WHAT YOU HAVE TO DO
The required lines are those that contain "index"; pull them out of the data and copy them.

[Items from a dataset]
|---|
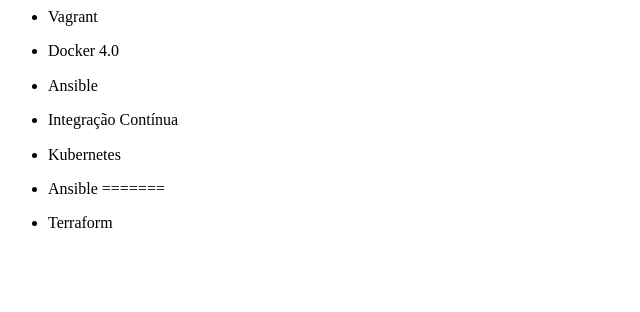
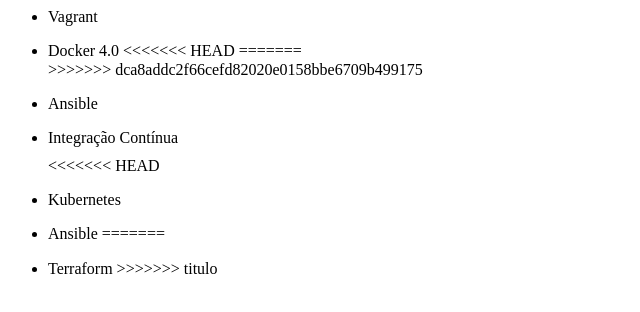
Before and after one commit to wallafi/git-alura, a plain HTML site: page index.html in a window 1280 px wide. Shown: the whole page, without its empty margins (0-640 px from the left). Drawn offline with Linux system fonts and the light colour scheme.

```diff
--- a/index.html
+++ b/index.html
@@ -19,18 +19,22 @@
 	</p>
 
 	<li><p style="margin-bottom: 0cm">Docker 4.0
+<<<<<<< HEAD
+=======
+
 	</p>
+>>>>>>> dca8addc2f66cefd82020e0158bbe6709b499175
 	<li><p style="margin-bottom: 0cm">Ansible
 	</p>
 	<li><p>Integração Contínua
 	</p>
-
+<<<<<<< HEAD
 	<li><p>Kubernetes
         </p>
 	<li><p>Ansible
 =======
 	<li><p>Terraform
-
+>>>>>>> titulo
         </p>
 </ul>
 </body>
```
|---|
ANSWER AREA
Before and after one commit to wallafi/git-alura, a plain HTML site: page index.html in a window 1280 px wide. Shown: the whole page, without its empty margins (0-640 px from the left). Drawn offline with Linux system fonts and the light colour scheme.
--- a/index.html
+++ b/index.html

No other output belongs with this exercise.